Revision comparison data
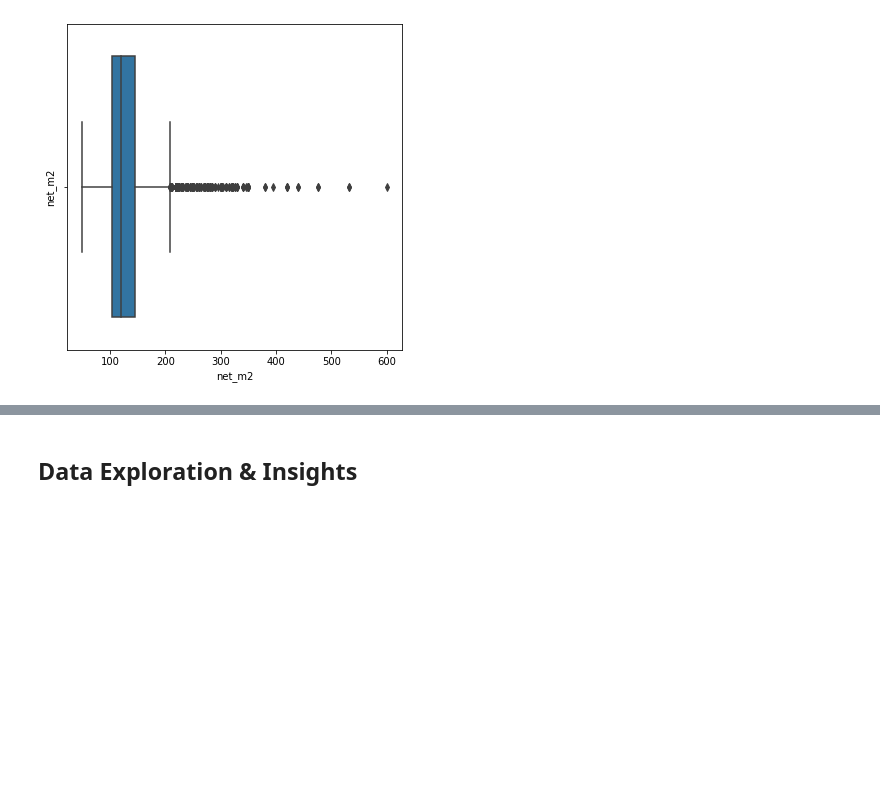
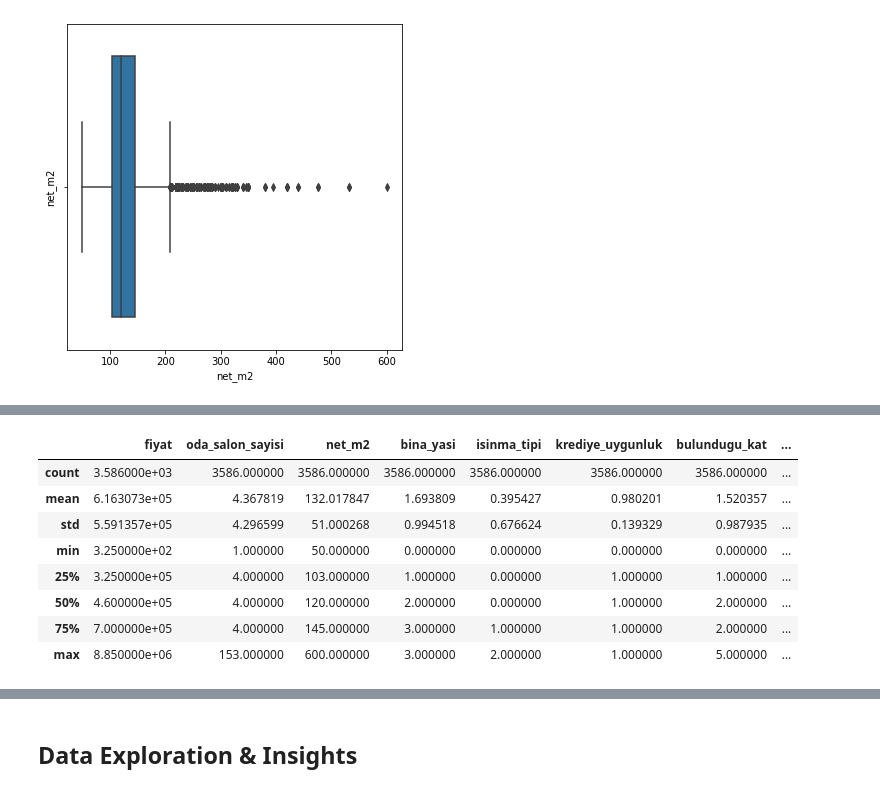
Before and after one commit to mtaylansahin/Preprocessing-Exploration-of-Turkish-Housing-Data, a Jupyter notebook: Preprocessing_and_Exploration.ipynb, the cells around one changed output, grey strips where cells are left out. Saved outputs shown, nothing was run; the diff lists cells and outputs as text; code cells hidden in the pictures; blank space fills up the shorter version.

```diff
--- a/Preprocessing_and_Exploration.ipynb
+++ b/Preprocessing_and_Exploration.ipynb
@@ -394,3 +426,15 @@ df.dropna(inplace=True)
+# %%
+df.describe()
+# %% [output]
+|  | fiyat | oda_salon_sayisi | net_m2 | bina_yasi | isinma_tipi | krediye_uygunluk | bulundugu_kat | ... |
+| count | 3.586000e+03 | 3586.000000 | 3586.000000 | 3586.000000 | 3586.000000 | 3586.000000 | 3586.000000 | ... |
+| mean | 6.163073e+05 | 4.367819 | 132.017847 | 1.693809 | 0.395427 | 0.980201 | 1.520357 | ... |
+| std | 5.591357e+05 | 4.296599 | 51.000268 | 0.994518 | 0.676624 | 0.139329 | 0.987935 | ... |
+| min | 3.250000e+02 | 1.000000 | 50.000000 | 0.000000 | 0.000000 | 0.000000 | 0.000000 | ... |
+| 25% | 3.250000e+05 | 4.000000 | 103.000000 | 1.000000 | 0.000000 | 1.000000 | 1.000000 | ... |
+| 50% | 4.600000e+05 | 4.000000 | 120.000000 | 2.000000 | 0.000000 | 1.000000 | 2.000000 | ... |
+| 75% | 7.000000e+05 | 4.000000 | 145.000000 | 3.000000 | 1.000000 | 1.000000 | 2.000000 | ... |
+| max | 8.850000e+06 | 153.000000 | 600.000000 | 3.000000 | 2.000000 | 1.000000 | 5.000000 | ... |
 # %%
 dataplot = sns.heatmap(df.corr(), cmap="YlGnBu", annot=True)
 # %% [output]
```
Also changed, not shown: parts of 8 cells of this notebook.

## Your task
Write the entries above out again exactly, but not the pictures.

## Completed task
Before and after one commit to mtaylansahin/Preprocessing-Exploration-of-Turkish-Housing-Data, a Jupyter notebook: Preprocessing_and_Exploration.ipynb, the cells around one changed output, grey strips where cells are left out. Saved outputs shown, nothing was run; the diff lists cells and outputs as text; code cells hidden in the pictures; blank space fills up the shorter version.

```diff
--- a/Preprocessing_and_Exploration.ipynb
+++ b/Preprocessing_and_Exploration.ipynb
@@ -394,3 +426,15 @@ df.dropna(inplace=True)
+# %%
+df.describe()
+# %% [output]
+|  | fiyat | oda_salon_sayisi | net_m2 | bina_yasi | isinma_tipi | krediye_uygunluk | bulundugu_kat | ... |
+| count | 3.586000e+03 | 3586.000000 | 3586.000000 | 3586.000000 | 3586.000000 | 3586.000000 | 3586.000000 | ... |
+| mean | 6.163073e+05 | 4.367819 | 132.017847 | 1.693809 | 0.395427 | 0.980201 | 1.520357 | ... |
+| std | 5.591357e+05 | 4.296599 | 51.000268 | 0.994518 | 0.676624 | 0.139329 | 0.987935 | ... |
+| min | 3.250000e+02 | 1.000000 | 50.000000 | 0.000000 | 0.000000 | 0.000000 | 0.000000 | ... |
+| 25% | 3.250000e+05 | 4.000000 | 103.000000 | 1.000000 | 0.000000 | 1.000000 | 1.000000 | ... |
+| 50% | 4.600000e+05 | 4.000000 | 120.000000 | 2.000000 | 0.000000 | 1.000000 | 2.000000 | ... |
+| 75% | 7.000000e+05 | 4.000000 | 145.000000 | 3.000000 | 1.000000 | 1.000000 | 2.000000 | ... |
+| max | 8.850000e+06 | 153.000000 | 600.000000 | 3.000000 | 2.000000 | 1.000000 | 5.000000 | ... |
 # %%
 dataplot = sns.heatmap(df.corr(), cmap="YlGnBu", annot=True)
 # %% [output]
```
Also changed, not shown: parts of 8 cells of this notebook.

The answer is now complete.